The taxa2tree command will send the results to the Unipept webserver, where an interactive HTML-visualisation will be created. The webpage can either be saved to a file, or you can request a shareable URL with --url.

$ umgap taxa2tree --url < classification.fa
https://bl.ocks.org/5960ffd859fb17439d7975896f513bc3

Recap

The complete UMGAP can be written as a single command. This allows the steps to run in parallel, further speeding up the final result.

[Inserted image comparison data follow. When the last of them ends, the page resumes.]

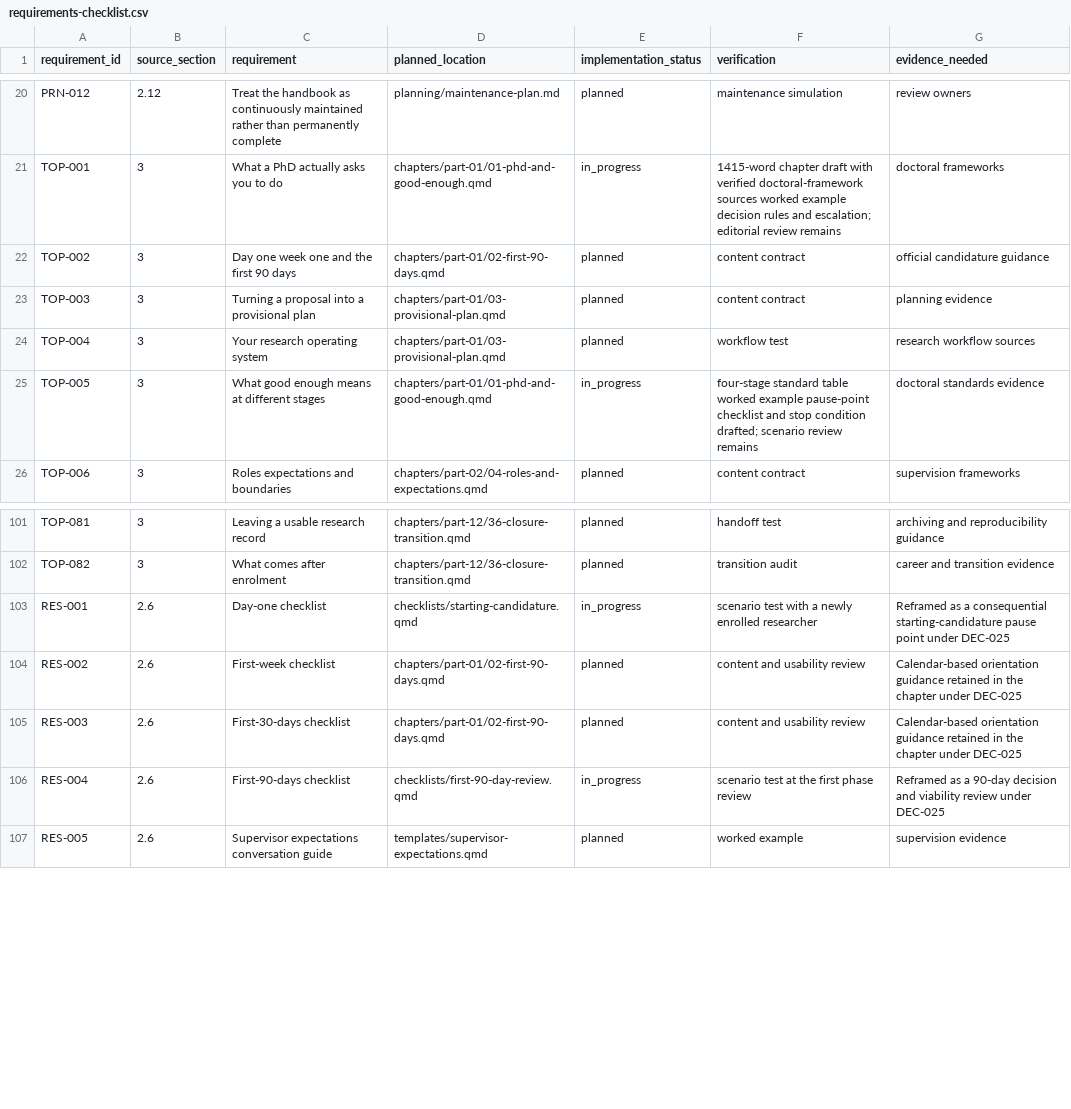
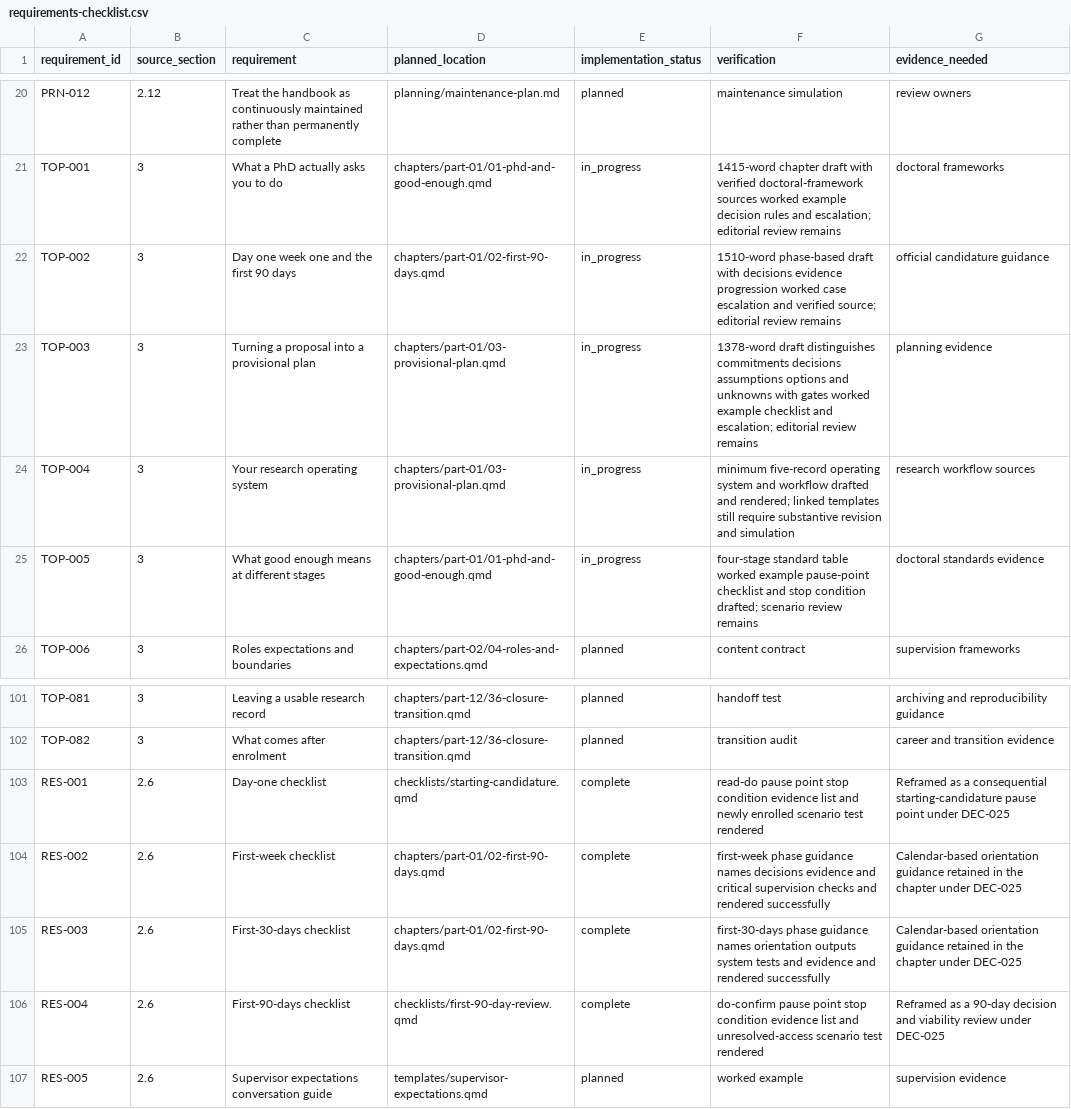
Before and after one commit to hareshsuppiah/handbook-for-the-recently-enrolled, a CSV file: planning/requirements-checklist.csv, drawn as a sheet; only a part is shown, gaps mark what is left out.

Commit message:
Complete recently enrolled chapter drafts

```diff
--- a/planning/requirements-checklist.csv
+++ b/planning/requirements-checklist.csv
@@ -21,5 +21,5 @@ PRN-012,2.12,"Treat the handbook as continuously maintained rather than permanen
 TOP-001,3,"What a PhD actually asks you to do","chapters/part-01/01-phd-and-good-enough.qmd",in_progress,"1415-word chapter draft with verified doctoral-framework sources worked example decision rules and escalation; editorial review remains","doctoral frameworks"
-TOP-002,3,"Day one week one and the first 90 days","chapters/part-01/02-first-90-days.qmd",planned,"content contract","official candidature guidance"
-TOP-003,3,"Turning a proposal into a provisional plan","chapters/part-01/03-provisional-plan.qmd",planned,"content contract","planning evidence"
-TOP-004,3,"Your research operating system","chapters/part-01/03-provisional-plan.qmd",planned,"workflow test","research workflow sources"
+TOP-002,3,"Day one week one and the first 90 days","chapters/part-01/02-first-90-days.qmd",in_progress,"1510-word phase-based draft with decisions evidence progression worked case escalation and verified source; editorial review remains","official candidature guidance"
+TOP-003,3,"Turning a proposal into a provisional plan","chapters/part-01/03-provisional-plan.qmd",in_progress,"1378-word draft distinguishes commitments decisions assumptions options and unknowns with gates worked example checklist and escalation; editorial review remains","planning evidence"
+TOP-004,3,"Your research operating system","chapters/part-01/03-provisional-plan.qmd",in_progress,"minimum five-record operating system and workflow drafted and rendered; linked templates still require substantive revision and simulation","research workflow sources"
 TOP-005,3,"What good enough means at different stages","chapters/part-01/01-phd-and-good-enough.qmd",in_progress,"four-stage standard table worked example pause-point checklist and stop condition drafted; scenario review remains","doctoral standards evidence"
@@ -102,6 +102,6 @@ TOP-081,3,"Leaving a usable research record","chapters/part-12/36-closure-transi
 TOP-082,3,"What comes after enrolment","chapters/part-12/36-closure-transition.qmd",planned,"transition audit","career and transition evidence"
-RES-001,2.6,"Day-one checklist","checklists/starting-candidature.qmd",in_progress,"scenario test with a newly enrolled researcher","Reframed as a consequential starting-candidature pause point under DEC-025"
-RES-002,2.6,"First-week checklist","chapters/part-01/02-first-90-days.qmd",planned,"content and usability review","Calendar-based orientation guidance retained in the chapter under DEC-025"
-RES-003,2.6,"First-30-days checklist","chapters/part-01/02-first-90-days.qmd",planned,"content and usability review","Calendar-based orientation guidance retained in the chapter under DEC-025"
-RES-004,2.6,"First-90-days checklist","checklists/first-90-day-review.qmd",in_progress,"scenario test at the first phase review","Reframed as a 90-day decision and viability review under DEC-025"
+RES-001,2.6,"Day-one checklist","checklists/starting-candidature.qmd",complete,"read-do pause point stop condition evidence list and newly enrolled scenario test rendered","Reframed as a consequential starting-candidature pause point under DEC-025"
+RES-002,2.6,"First-week checklist","chapters/part-01/02-first-90-days.qmd",complete,"first-week phase guidance names decisions evidence and critical supervision checks and rendered successfully","Calendar-based orientation guidance retained in the chapter under DEC-025"
+RES-003,2.6,"First-30-days checklist","chapters/part-01/02-first-90-days.qmd",complete,"first-30-days phase guidance names orientation outputs system tests and evidence and rendered successfully","Calendar-based orientation guidance retained in the chapter under DEC-025"
+RES-004,2.6,"First-90-days checklist","checklists/first-90-day-review.qmd",complete,"do-confirm pause point stop condition evidence list and unresolved-access scenario test rendered","Reframed as a 90-day decision and viability review under DEC-025"
 RES-005,2.6,"Supervisor expectations conversation guide","templates/supervisor-expectations.qmd",planned,"worked example","supervision evidence"
```
Also changed, not shown: research/coverage-matrix.csv, research/source-register.csv, 5 other files.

$ umgap fastq2fasta A1.fq A2.fq |          # joining paired-end files
  umgap translate -a |                     # translating all six frames
  umgap prot2kmer2lca -o -k9 9-mer.index | # mapping each 9-mer onto a taxon or 0
  umgap seedextend |                       # filtering extended seeds
  sed '/^>/s_/.*__' |                      # dropping the paired-end and frame annotations
  umgap uniq |                             # joining equal headers (all taxa of the same read)
  umgap taxa2agg taxons.tsv |              # aggregating all taxa
  grep -v '^>' |                           # dropping headers
  umgap taxa2freq taxons.tsv               # make frequency table
taxon id,taxon name,stdin
332163,Candidatus Solibacter usitatus,1
392734,Terriglobus roseus,1
940615,Granulicella tundricola,1

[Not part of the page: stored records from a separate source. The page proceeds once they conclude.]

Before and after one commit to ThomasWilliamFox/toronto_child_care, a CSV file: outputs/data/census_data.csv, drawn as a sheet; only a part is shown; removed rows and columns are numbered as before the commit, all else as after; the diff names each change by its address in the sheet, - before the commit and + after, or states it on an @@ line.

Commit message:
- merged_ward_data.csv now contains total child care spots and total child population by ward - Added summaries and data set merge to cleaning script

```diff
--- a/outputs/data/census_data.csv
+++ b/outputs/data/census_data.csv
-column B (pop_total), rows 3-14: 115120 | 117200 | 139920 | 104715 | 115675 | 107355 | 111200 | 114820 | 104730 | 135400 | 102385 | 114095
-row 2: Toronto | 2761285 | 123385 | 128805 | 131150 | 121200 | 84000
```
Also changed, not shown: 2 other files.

This command processes the complete Metabenchmark A1 dataset containing 116 million paired-end reads in a VM (8 cores, 200GB RAM) on our computational server (16 Intel Xeon CPU E5-2650 v2 at 2.60GHz, 20*16GB RDIMM x4 Data Width at 1866MHz, with the 9-mer index loaded in RAM) in 4h22, that is 1840 (paired-end) reads per second. Using FragGeneScan++ speeds this up to 10100 reads per second.

References

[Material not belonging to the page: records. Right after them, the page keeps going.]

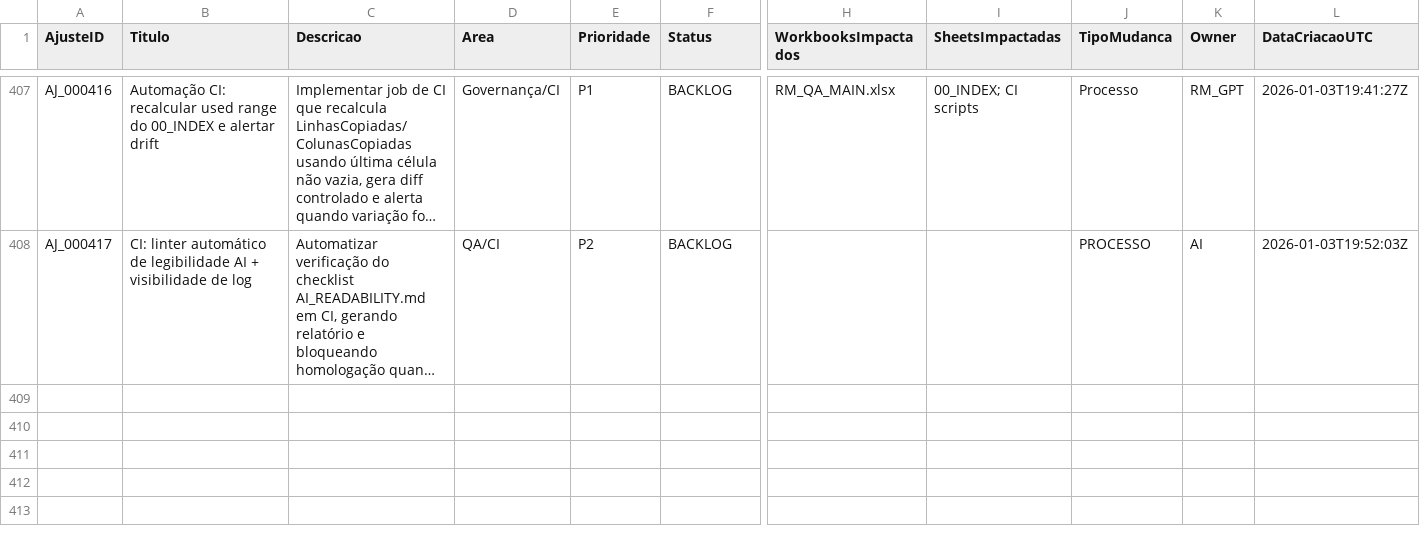
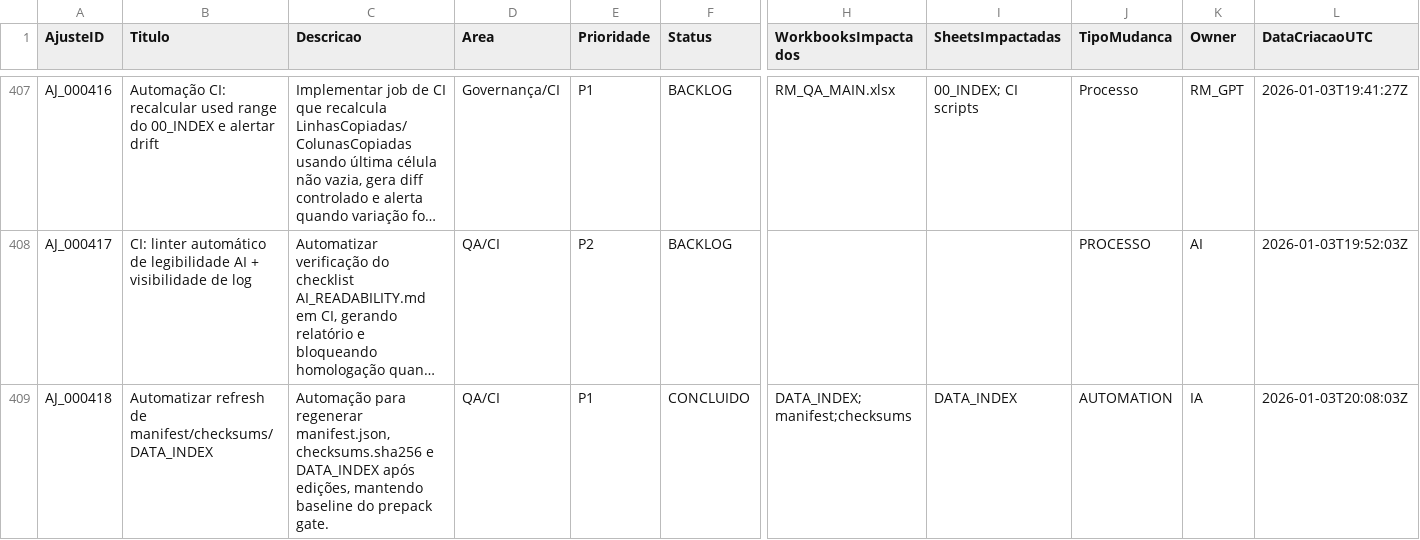
Before and after one commit to MartinFMelcop/Adventures_Unleashed_Rave_Master_Project, a CSV file: RM_QA/DATA/QA/LOG_AJUSTES.csv, drawn as a sheet; only a part is shown, gaps mark what is left out; long unchanged cells end in …; rows hold the shown columns only; the diff covers the shown part only; the diff names each change by its address in the sheet, - before the commit and + after, or states it on an @@ line.

Commit message:
Automate RM_QA integrity refresh and close AJ_000418

```diff
--- a/RM_QA/DATA/QA/LOG_AJUSTES.csv
+++ b/RM_QA/DATA/QA/LOG_AJUSTES.csv
+row 409: AJ_000418 | Automatizar refresh de manifest/checksums/DATA_INDEX | Automação para regenerar manifest.json, checksums.sha256 e DATA_INDEX após edições, mantendo baseline do prepack gate. | QA/CI | P1 | CONCLUIDO | DATA_INDEX;manifest;checksums | DATA_INDEX | AUTOMATION | IA | 2026-01-03T20:08:03Z
```
Also changed, not shown: 1 added row and 12 edited cells elsewhere in this file, RM_QA/DATA/DATA_INDEX.csv, RM_QA/DATA/QA/CHANGE_LOG.csv, 5 other files.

  • Wood, D. E., & Salzberg, S. L. (2014). Kraken: ultrafast metagenomic sequence classification using exact alignments. Genome biology, 15(3), R46.
  • Lindgreen, S., Adair, K. L., & Gardner, P. P. (2016). An evaluation of the accuracy and speed of metagenome analysis tools. Scientific reports, 6, 19233.
  • Rho, M., Tang, H., & Ye, Y. (2010). FragGeneScan: predicting genes in short and error-prone reads. Nucleic acids research, 38(20), e191-e191.
  • Kim, D., Hahn, A. S., Wu, S. J., Hanson, N. W., Konwar, K. M., & Hallam, S. J. (2015, August). FragGeneScan-Plus for scalable high-throughput short-read open reading frame prediction. Computational Intelligence in Bioinformatics and Computational Biology (CIBCB), 2015 IEEE Conference on (pp. 1-8), IEEE.
  • UniProt Consortium. (2014). UniProt: a hub for protein information. Nucleic acids research, 43(D1), D204-D212.
  • Federhen, S. (2011). The NCBI taxonomy database. Nucleic acids research, 40(D1), D136-D143.